[Records for the task]

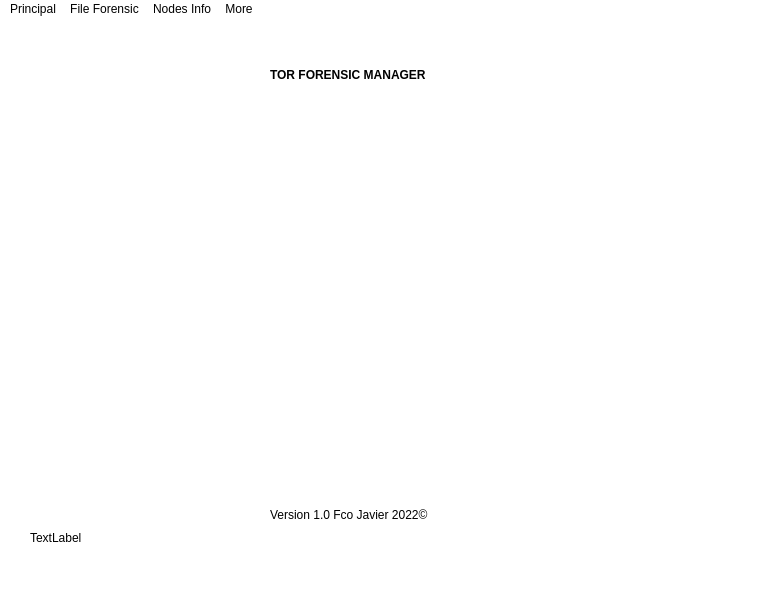
Qt form frontend/principal.ui (Herenot/Tor-Forensic-Manager-TFM-) before a commit.
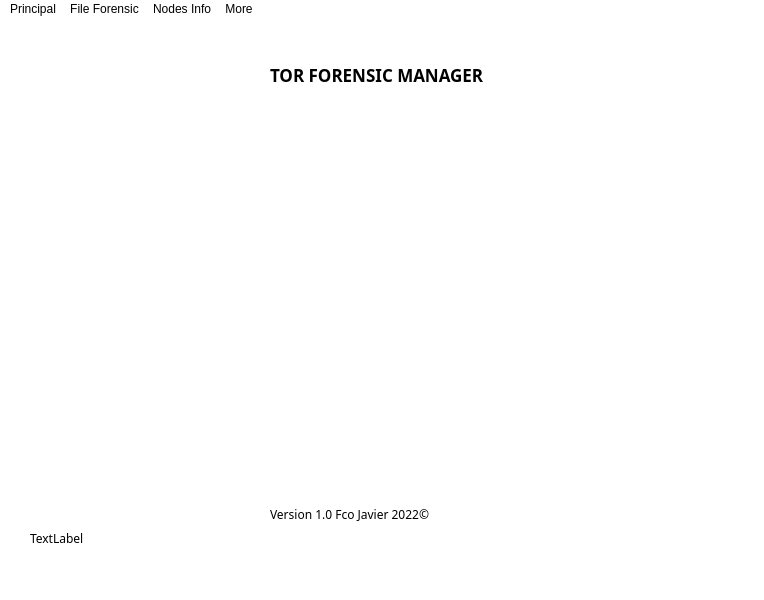
The same form after that commit. Icons and pictures are not drawn.

Commit message: Cambios en interfaz

The edit to the form file:
```diff
--- a/frontend/principal.ui
+++ b/frontend/principal.ui
@@ -24,8 +24,7 @@
   </property>
   <property name="font">
    <font>
-    <weight>50</weight>
-    <bold>false</bold>
+    <family>Ubuntu Mono</family>
    </font>
   </property>
   <property name="cursor">
@@ -58,6 +57,8 @@
     </property>
     <property name="font">
      <font>
+      <family>Ubuntu Mono</family>
+      <pointsize>13</pointsize>
       <weight>75</weight>
       <bold>true</bold>
      </font>
@@ -77,6 +78,7 @@
     </property>
     <property name="font">
      <font>
+      <family>Ubuntu Mono</family>
       <pointsize>9</pointsize>
       <weight>50</weight>
       <bold>false</bold>
@@ -138,6 +140,7 @@
     </property>
     <property name="font">
      <font>
+      <family>Ubuntu Mono</family>
       <pointsize>9</pointsize>
      </font>
     </property>
```
Left out of the diff: 63 changed lines with no effect on the pictures. The commit also changes 4 other files.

[/Records for the task]

- Work task: Render all entries verbatim, excluding any pictures they hold.

- The answer:
Qt form frontend/principal.ui (Herenot/Tor-Forensic-Manager-TFM-) before a commit.
The same form after that commit. Icons and pictures are not drawn.

Commit message: Cambios en interfaz

The edit to the form file:
```diff
--- a/frontend/principal.ui
+++ b/frontend/principal.ui
@@ -24,8 +24,7 @@
   </property>
   <property name="font">
    <font>
-    <weight>50</weight>
-    <bold>false</bold>
+    <family>Ubuntu Mono</family>
    </font>
   </property>
   <property name="cursor">
@@ -58,6 +57,8 @@
     </property>
     <property name="font">
      <font>
+      <family>Ubuntu Mono</family>
+      <pointsize>13</pointsize>
       <weight>75</weight>
       <bold>true</bold>
      </font>
@@ -77,6 +78,7 @@
     </property>
     <property name="font">
      <font>
+      <family>Ubuntu Mono</family>
       <pointsize>9</pointsize>
       <weight>50</weight>
       <bold>false</bold>
@@ -138,6 +140,7 @@
     </property>
     <property name="font">
      <font>
+      <family>Ubuntu Mono</family>
       <pointsize>9</pointsize>
      </font>
     </property>
```
Left out of the diff: 63 changed lines with no effect on the pictures. The commit also changes 4 other files.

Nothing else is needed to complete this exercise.